Luckily, there are alternatives to the mainstream energy sources. We have set up two solar panels in the garden for collecting solar energy, which is used to charge a bank of 12-volt batteries. In the winter time, when there is less and weaker sunlight, we have to run our gas generator to charge up the battery bank. So what can we run with the battery bank? We have 12-volt lights set up throughout the house. With a 1000-watt inverter connected to the battery bank, we can usually run electronics such as a computer, most power tools, a TV, a VCR and DVD players. Of course, you can not leave it on all day. Otherwise, the battery bank will be drained of energy. Having the gas generator requires purchasing gas from town, which can become a major expense. Solar energy is free energy once the equipment is purchased and set up.
So how do we communicate with the outside world? If we did not have to, we would do without a telephone and be happy. Well, since we are too far from telephone poles, we use a digital bag phone attached to a yagi directional antenna. It allows us to communicate with family, friends, customers, and others as needed.
Water is a plentiful resource in our area. We are located around Whipple Pond, so there is usually plenty of water. We also have a well with a hand pump for ground water. Drinking water is filtered through a Berkey ceramic water filter system. We can wash dishes and takes showers with water boiled on the cookstove or on the outdoor fireplace. The necessity of pumping and hauling the water in buckets is healthy exercise that most people would rather do without, but which we enjoy. Most folks prefer to have the convenience of running hot and cold water in their houses. The advantage of hauling water is that we do not have to worry about water pipes freezing or the water pump not working in the winter. The disadvantages are that it is inconvenient to many and requires you to use water sparingly.

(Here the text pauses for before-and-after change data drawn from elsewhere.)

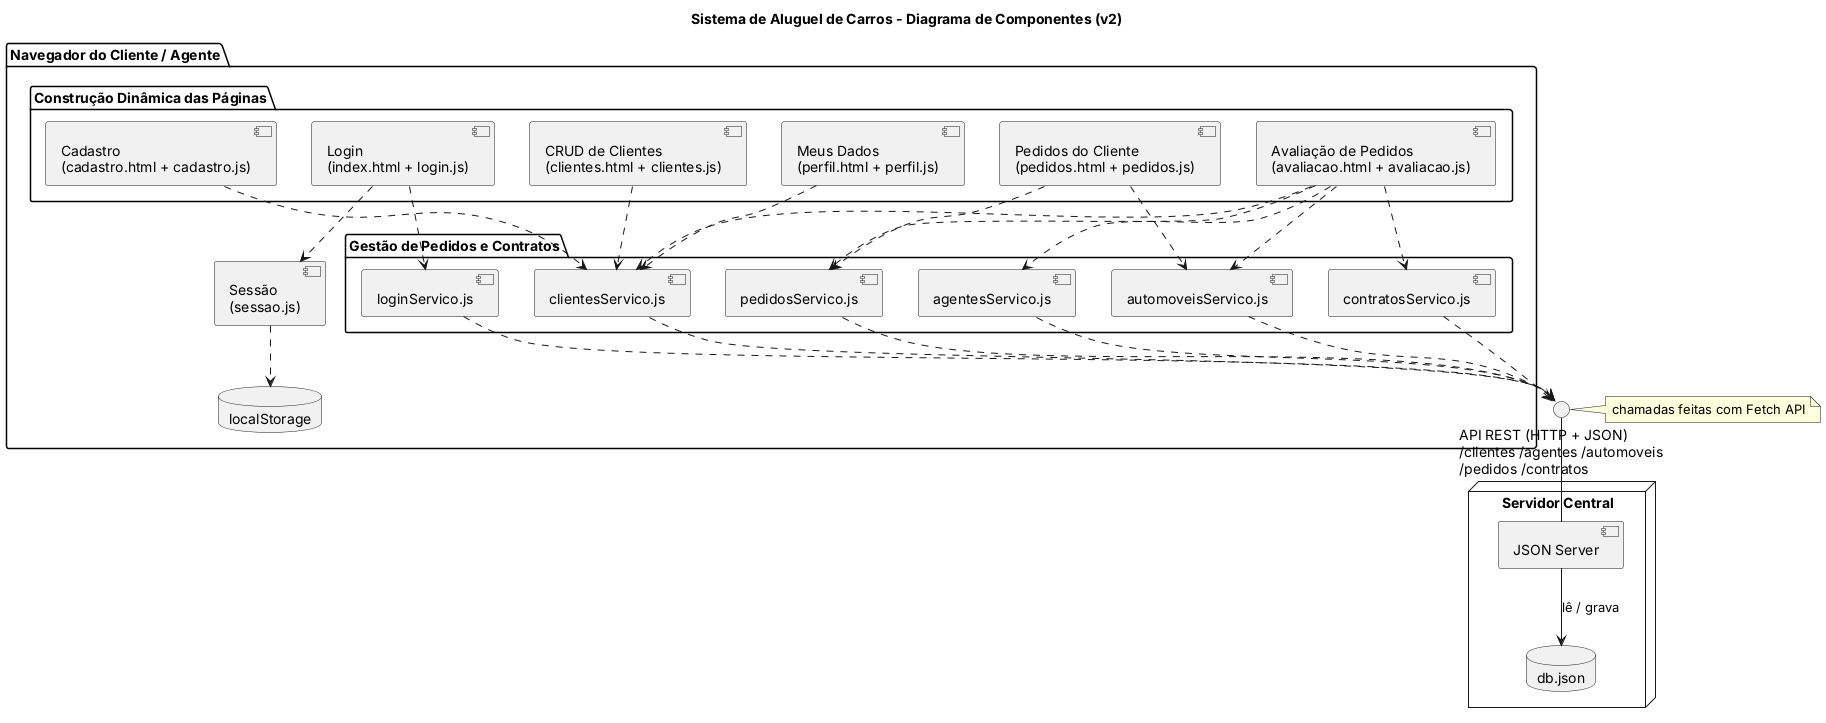
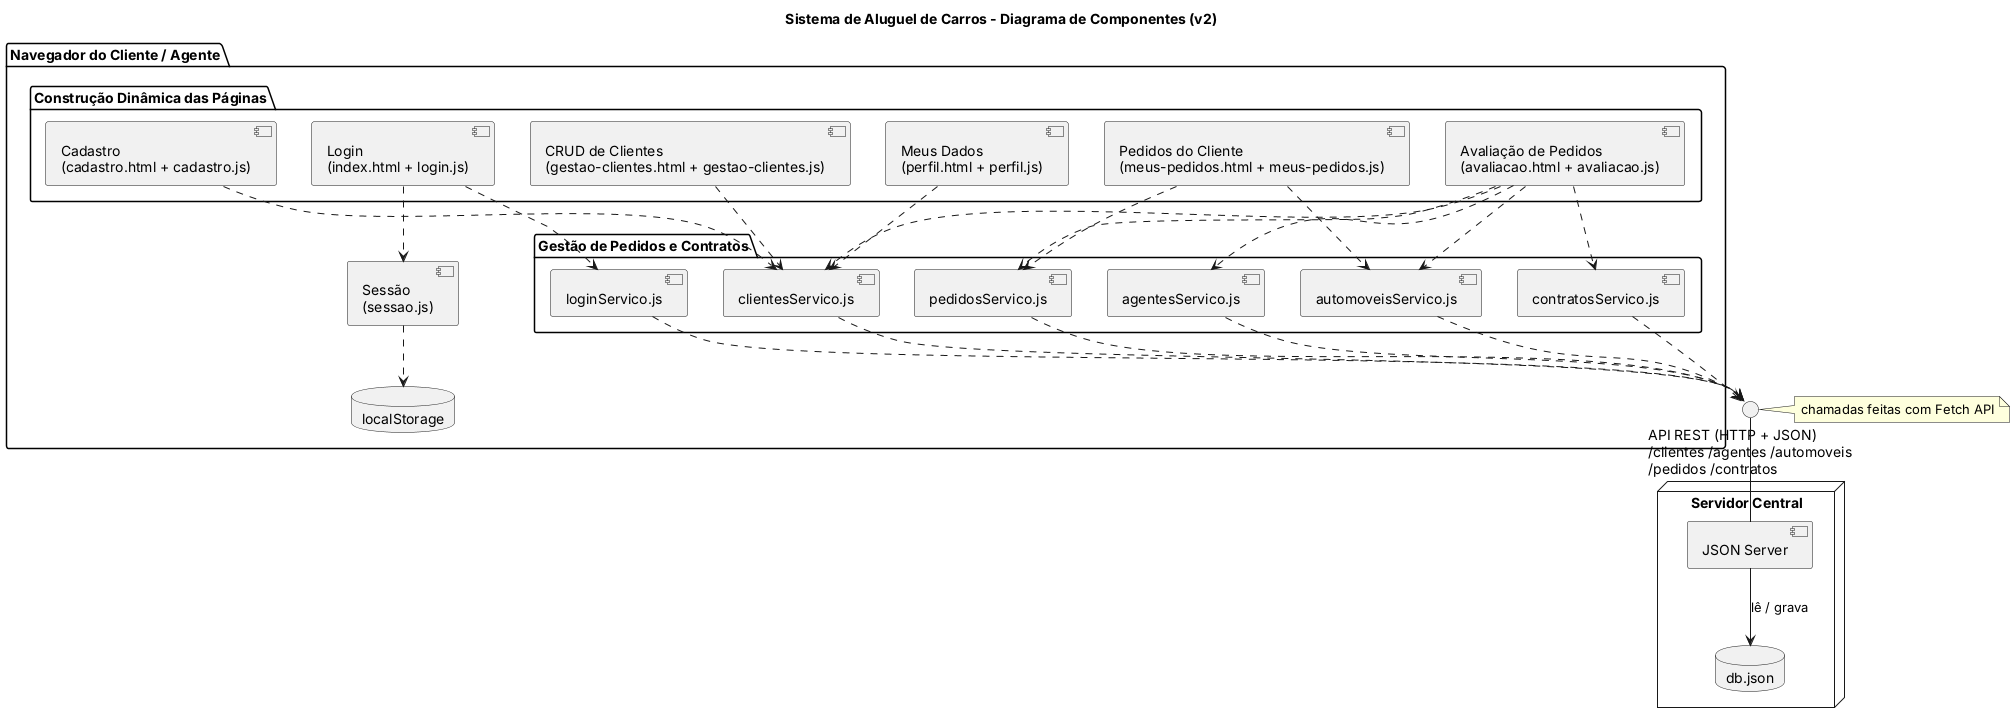
Atualiza diagramas v2 com os novos nomes das paginas

diff --git a/docs/revisao-dos-diagramas.md b/docs/revisao-dos-diagramas.md
@@ -11,8 +11,8 @@ Cada diagrama tem o arquivo `.puml` (fonte em PlantUML) e a imagem `.png` gerada
 
 ### Casos de uso
 - Adicionado **Manter dados cadastrais**: o cliente precisa alterar ou excluir o próprio cadastro (página `perfil.html`).
-- Adicionado **Gerenciar clientes**: o CRUD completo de clientes (`clientes.html`) ficou disponível para os agentes, que precisam ver os dados dos clientes para fazer a análise financeira.
-- "Consultar pedido" virou **Consultar pedidos e status**, que é o que a tela `pedidos.html` mostra.
+- Adicionado **Gerenciar clientes**: o CRUD completo de clientes (`gestao-clientes.html`) ficou disponível para os agentes, que precisam ver os dados dos clientes para fazer a análise financeira.
+- "Consultar pedido" virou **Consultar pedidos e status**, que é o que a tela `meus-pedidos.html` mostra.
 
 ### Classes
 - **Empresa e Banco** deixaram de ser subclasses de Agente. No JSON Server os dois ficam na mesma coleção `/agentes`, então foi criado o atributo `tipo` (enum `TipoAgente`). A regra de que só banco concede crédito ficou como uma nota no diagrama e é verificada no `avaliacao.js` (`sessao.tipo === "Banco"`).
@@ -22,6 +22,9 @@ Cada diagrama tem o arquivo `.puml` (fonte em PlantUML) e a imagem `.png` gerada
 - **ContratoCredito** passou a ser uma composição dentro do contrato (campo `credito` no `db.json`), com o `bancoId` e o `valor`.
 - **Rendimento** continua igual, mas aparece também como atributo `rendimentos[0..3]` do Cliente, que é como ele fica salvo no `db.json`.
 - Os métodos foram renomeados para os nomes das funções que existem no código (`criarPedido`, `atualizarPedido`, `listarPedidosDoCliente`, `criarContrato`, `fazerLogin`...).
+
+### Páginas renomeadas
+- `clientes.html` virou `gestao-clientes.html` e `pedidos.html` virou `meus-pedidos.html`. Ao testar com o JSON Server, a rota `GET /clientes` estava devolvendo a página `clientes.html` em vez do JSON (o JSON Server serve a pasta `public` antes da API e completa a extensão `.html`). Os diagramas de pacotes e de componentes da v2 já usam os nomes novos.
 
 ### Pacotes
 - Os pacotes agora mostram os arquivos de verdade de cada camada: páginas HTML (Visão), scripts de `js/paginas` (Controle), scripts de `js/servicos` (Serviços) e o `db.json` (Persistência).
@@ -37,9 +40,9 @@ Cada diagrama tem o arquivo `.puml` (fonte em PlantUML) e a imagem `.png` gerada
 
 | Classe        | Coleção no db.json | Serviço (js/servicos)   | Páginas que usam                         |
 |---------------|--------------------|-------------------------|------------------------------------------|
-| Cliente       | `clientes`         | `clientesServico.js`    | cadastro, perfil, clientes, avaliacao    |
+| Cliente       | `clientes`         | `clientesServico.js`    | cadastro, perfil, gestao-clientes, avaliacao |
 | Agente        | `agentes`          | `agentesServico.js`     | avaliacao                                |
 | Usuario       | `clientes` / `agentes` | `loginServico.js`   | index (login)                            |
-| Automovel     | `automoveis`       | `automoveisServico.js`  | pedidos, avaliacao                       |
-| Pedido        | `pedidos`          | `pedidosServico.js`     | pedidos, avaliacao                       |
+| Automovel     | `automoveis`       | `automoveisServico.js`  | meus-pedidos, avaliacao                  |
+| Pedido        | `pedidos`          | `pedidosServico.js`     | meus-pedidos, avaliacao                  |
 | Contrato      | `contratos`        | `contratosServico.js`   | avaliacao                                |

So you must be wondering how we stay warm in the cold winters and cook our food without conventional heat and microwave ovens. Well, we burn wood in the kitchen cookstove in the colder months to cook and bake food, heat up water, and to warm up the house. In the warmer months, we burn wood in the cookstove of the outdoor kitchen or in the fireplace outside. The gathering, splitting, and stacking of firewood takes time and energy throughout the year. Once winter comes, we are always glad that our firewood is dry and available for heating up the house.

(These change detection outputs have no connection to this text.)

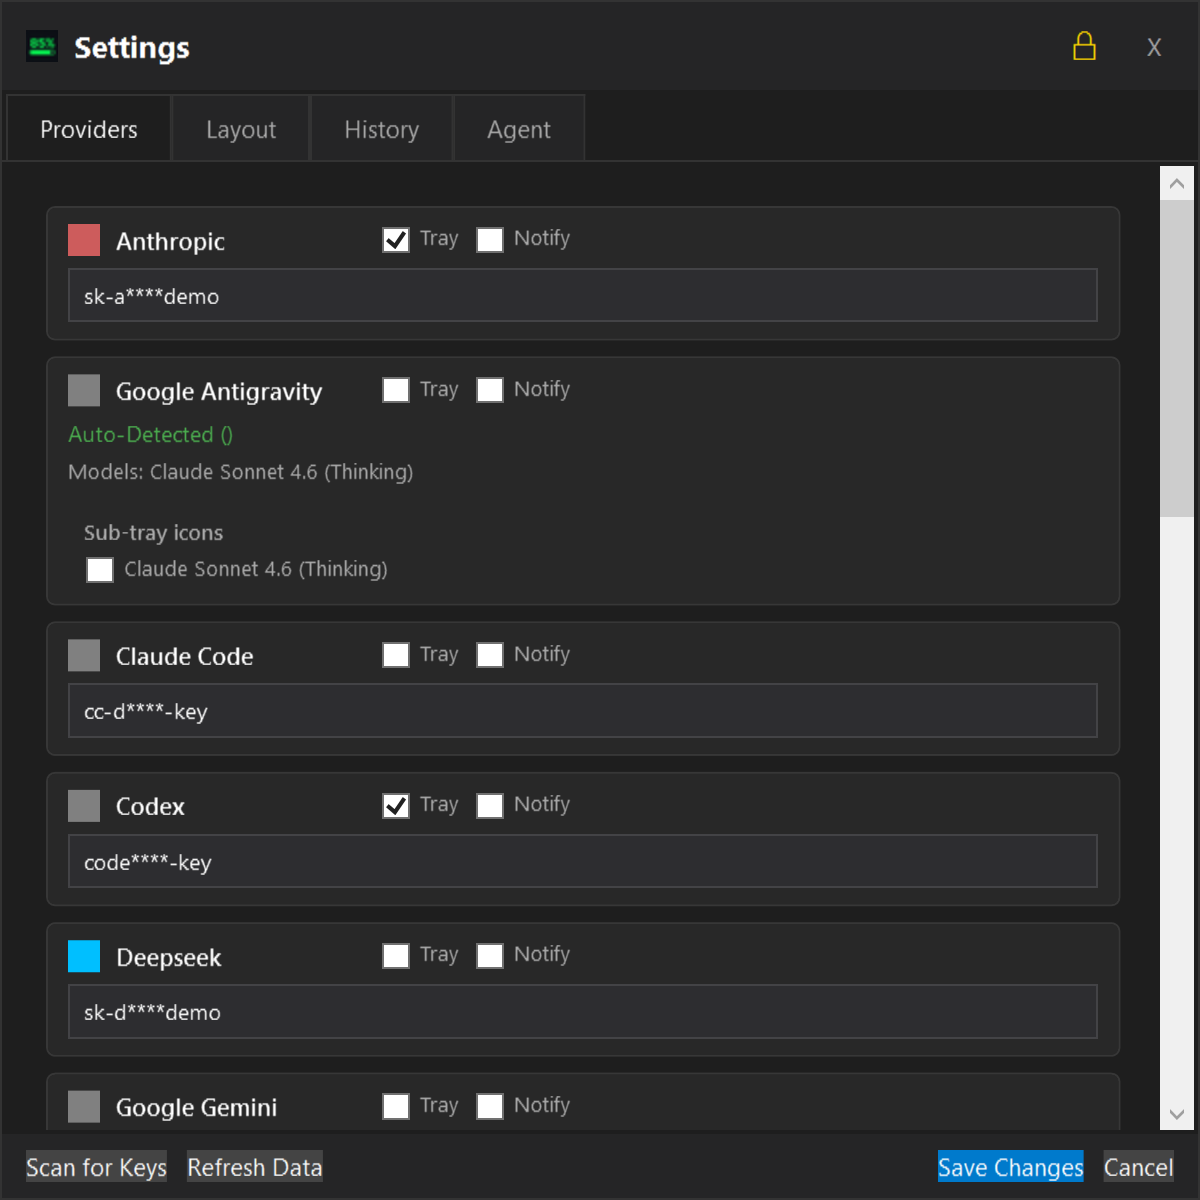
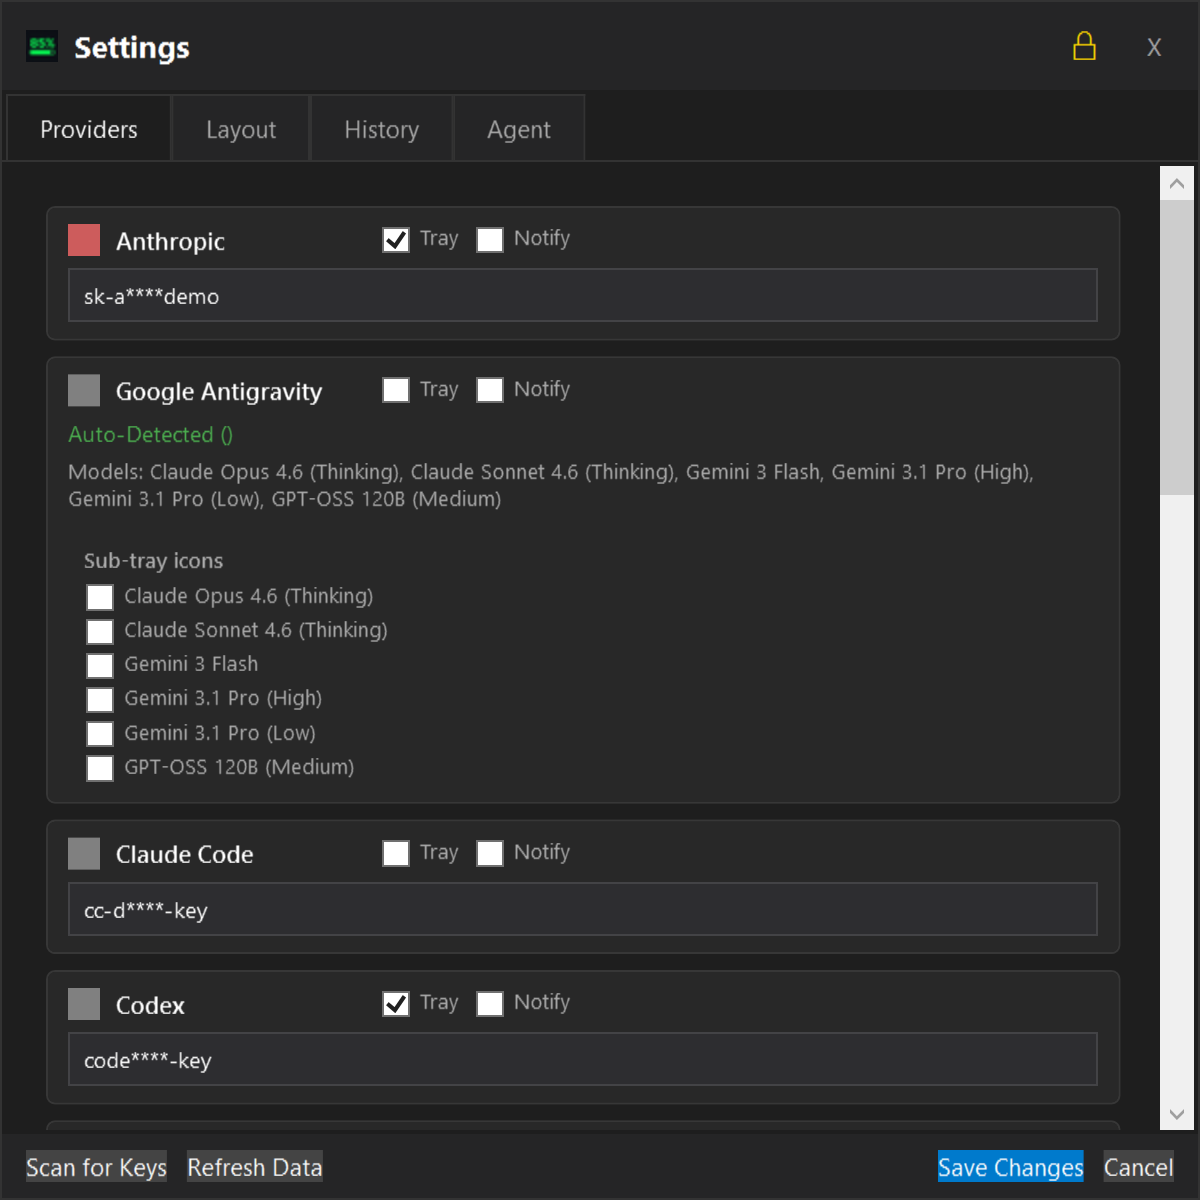
test: align antigravity fixtures with live snapshot models

diff --git a/AIConsumptionTracker.Tests/Infrastructure/Providers/AntigravityProviderTests.cs b/AIConsumptionTracker.Tests/Infrastructure/Providers/AntigravityProviderTests.cs
@@ -137,25 +137,42 @@ public class AntigravityProviderTests
         Assert.Equal("antigravity", summary.ProviderId);
         Assert.True(summary.IsQuotaBased);
         Assert.Equal(PlanType.Coding, summary.PlanType);
-        Assert.Equal(25.0, summary.RequestsPercentage);
+        Assert.Equal(60.0, summary.RequestsPercentage);
         Assert.NotNull(summary.Details);
 
         var details = summary.Details!;
-        var claude = Assert.Single(details, d => d.Name == "claude-3.7-sonnet");
-        var gpt = Assert.Single(details, d => d.Name == "gpt-4.1");
-        var mystery = Assert.Single(details, d => d.Name == "mystery-model");
+        Assert.Equal(6, details.Count);
 
-        Assert.Equal("Anthropic", claude.GroupName);
-        Assert.Equal("claude-3.7-sonnet", claude.ModelName);
-        Assert.Equal("80%", claude.Used);
+        var opus = Assert.Single(details, d => d.Name == "Claude Opus 4.6 (Thinking)");
+        var sonnet = Assert.Single(details, d => d.Name == "Claude Sonnet 4.6 (Thinking)");
+        var geminiFlash = Assert.Single(details, d => d.Name == "Gemini 3 Flash");
+        var geminiHigh = Assert.Single(details, d => d.Name == "Gemini 3.1 Pro (High)");
+        var geminiLow = Assert.Single(details, d => d.Name == "Gemini 3.1 Pro (Low)");
+        var gptOss = Assert.Single(details, d => d.Name == "GPT-OSS 120B (Medium)");
 
-        Assert.Equal("OpenAI", gpt.GroupName);
-        Assert.Equal("gpt-4.1", gpt.ModelName);
-        Assert.Equal("25%", gpt.Used);
+        Assert.Equal("Recommended Group 1", opus.GroupName);
+        Assert.Equal("Claude Opus 4.6 (Thinking)", opus.ModelName);
+        Assert.Equal("60%", opus.Used);
 
-        Assert.Equal("Experimental", mystery.GroupName);
-        Assert.Equal("mystery-model", mystery.ModelName);
-        Assert.Equal("50%", mystery.Used);
+        Assert.Equal("Recommended Group 1", sonnet.GroupName);
+        Assert.Equal("Claude Sonnet 4.6 (Thinking)", sonnet.ModelName);
+        Assert.Equal("60%", sonnet.Used);
+
+        Assert.Equal("Recommended Group 1", geminiFlash.GroupName);
+        Assert.Equal("Gemini 3 Flash", geminiFlash.ModelName);
+        Assert.Equal("100%", geminiFlash.Used);
+
+        Assert.Equal("Recommended Group 1", geminiHigh.GroupName);
+        Assert.Equal("Gemini 3.1 Pro (High)", geminiHigh.ModelName);
+        Assert.Equal("100%", geminiHigh.Used);
+
+        Assert.Equal("Recommended Group 1", geminiLow.GroupName);
+        Assert.Equal("Gemini 3.1 Pro (Low)", geminiLow.ModelName);
+        Assert.Equal("100%", geminiLow.Used);
+
+        Assert.Equal("Recommended Group 1", gptOss.GroupName);
+        Assert.Equal("GPT-OSS 120B (Medium)", gptOss.ModelName);
+        Assert.Equal("60%", gptOss.Used);
 
         Assert.DoesNotContain(details, d => d.GroupName == "Ungrouped Models");
     }

diff --git a/AIConsumptionTracker.UI.Slim/MainWindow.xaml.cs b/AIConsumptionTracker.UI.Slim/MainWindow.xaml.cs
@@ -408,10 +408,50 @@ public partial class MainWindow : Window
                     {
                         new()
                         {
+                            Name = "Claude Opus 4.6 (Thinking)",
+                            ModelName = "Claude Opus 4.6 (Thinking)",
+                            GroupName = "Recommended Group 1",
+                            Used = "60%",
+                            Description = "60% remaining"
+                        },
+                        new()
+                        {
                             Name = "Claude Sonnet 4.6 (Thinking)",
                             ModelName = "Claude Sonnet 4.6 (Thinking)",
-                            GroupName = "Tier 1",
-                            Used = "40%",
+                            GroupName = "Recommended Group 1",
+                            Used = "60%",
+                            Description = "60% remaining"
+                        },
+                        new()
+                        {
+                            Name = "Gemini 3 Flash",
+                            ModelName = "Gemini 3 Flash",
+                            GroupName = "Recommended Group 1",
+                            Used = "100%",
+                            Description = "100% remaining"
+                        },
+                        new()
+                        {
+                            Name = "Gemini 3.1 Pro (High)",
+                            ModelName = "Gemini 3.1 Pro (High)",
+                            GroupName = "Recommended Group 1",
+                            Used = "100%",
+                            Description = "100% remaining"
+                        },
+                        new()
+                        {
+                            Name = "Gemini 3.1 Pro (Low)",
+                            ModelName = "Gemini 3.1 Pro (Low)",
+                            GroupName = "Recommended Group 1",
+                            Used = "100%",
+                            Description = "100% remaining"
+                        },
+                        new()
+                        {
+                            Name = "GPT-OSS 120B (Medium)",
+                            ModelName = "GPT-OSS 120B (Medium)",
+                            GroupName = "Recommended Group 1",
+                            Used = "60%",
                             Description = "60% remaining"
                         }
                     }

diff --git a/AIConsumptionTracker.UI.Slim/SettingsWindow.xaml.cs b/AIConsumptionTracker.UI.Slim/SettingsWindow.xaml.cs
@@ -211,10 +211,50 @@ public partial class SettingsWindow : Window
                 {
                     new()
                     {
+                        Name = "Claude Opus 4.6 (Thinking)",
+                        ModelName = "Claude Opus 4.6 (Thinking)",
+                        GroupName = "Recommended Group 1",
+                        Used = "60%",
+                        Description = "60% remaining"
+                    },
+                    new()
+                    {
                         Name = "Claude Sonnet 4.6 (Thinking)",
                         ModelName = "Claude Sonnet 4.6 (Thinking)",
-                        GroupName = "Tier 1",
-                        Used = "40%",
+                        GroupName = "Recommended Group 1",
+                        Used = "60%",
+                        Description = "60% remaining"
+                    },
+                    new()
+                    {
+                        Name = "Gemini 3 Flash",
+                        ModelName = "Gemini 3 Flash",
+                        GroupName = "Recommended Group 1",
+                        Used = "100%",
+                        Description = "100% remaining"
+                    },
+                    new()
+                    {
+                        Name = "Gemini 3.1 Pro (High)",
+                        ModelName = "Gemini 3.1 Pro (High)",
+                        GroupName = "Recommended Group 1",
+                        Used = "100%",
+                        Description = "100% remaining"
+                    },
+                    new()
+                    {
+                        Name = "Gemini 3.1 Pro (Low)",
+                        ModelName = "Gemini 3.1 Pro (Low)",
+                        GroupName = "Recommended Group 1",
+                        Used = "100%",
+                        Description = "100% remaining"
+                    },
+                    new()
+                    {
+                        Name = "GPT-OSS 120B (Medium)",
+                        ModelName = "GPT-OSS 120B (Medium)",
+                        GroupName = "Recommended Group 1",
+                        Used = "60%",
                         Description = "60% remaining"
                     }
                 }

diff --git a/docs/test_fixture_sync.md b/docs/test_fixture_sync.md
@@ -28,13 +28,19 @@ This document defines how provider test fixtures and deterministic screenshot fi
 ## Current Antigravity Fixture Mapping
 
 - Screenshot fixtures (`MainWindow` + `SettingsWindow`) use:
-  - `Claude Sonnet 4.6 (Thinking)` with remaining/used values matching deterministic quota semantics.
+  - `Claude Opus 4.6 (Thinking)`
+  - `Claude Sonnet 4.6 (Thinking)`
+  - `Gemini 3 Flash`
+  - `Gemini 3.1 Pro (High)`
+  - `Gemini 3.1 Pro (Low)`
+  - `GPT-OSS 120B (Medium)`
 - Snapshot parser fixture (`antigravity_user_status.snapshot.json`) currently contains:
-  - `claude-3.7-sonnet`
-  - `gpt-4.1`
-  - `mystery-model`
-
-Both are retained intentionally: one for deterministic screenshot UX, one for parser coverage of grouped model labels.
+  - `Claude Opus 4.6 (Thinking)`
+  - `Claude Sonnet 4.6 (Thinking)`
+  - `Gemini 3 Flash`
+  - `Gemini 3.1 Pro (High)`
+  - `Gemini 3.1 Pro (Low)`
+  - `GPT-OSS 120B (Medium)`
 
 ## Update Workflow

How do we keep our food from spoiling in the summer time? We put our food and a block of ice inside a homemade cooler in the outdoor kitchen. The cooler is made of wood on the outside, styrofoam insulation in the middle, and a big plastic tub on the inside. The cooler opens from the top. It works well enough to keep food cool for at least two to three days during warm weather. When the ice block has melted, we add a new chunk of ice from the ice house. See the Ice Harvest page for details on how we collect the ice.
Technology has advanced a great deal since a century ago, but it is always nice to live a simpler lifestyle and be self-sufficient.
Ways to Connect with Planet Earth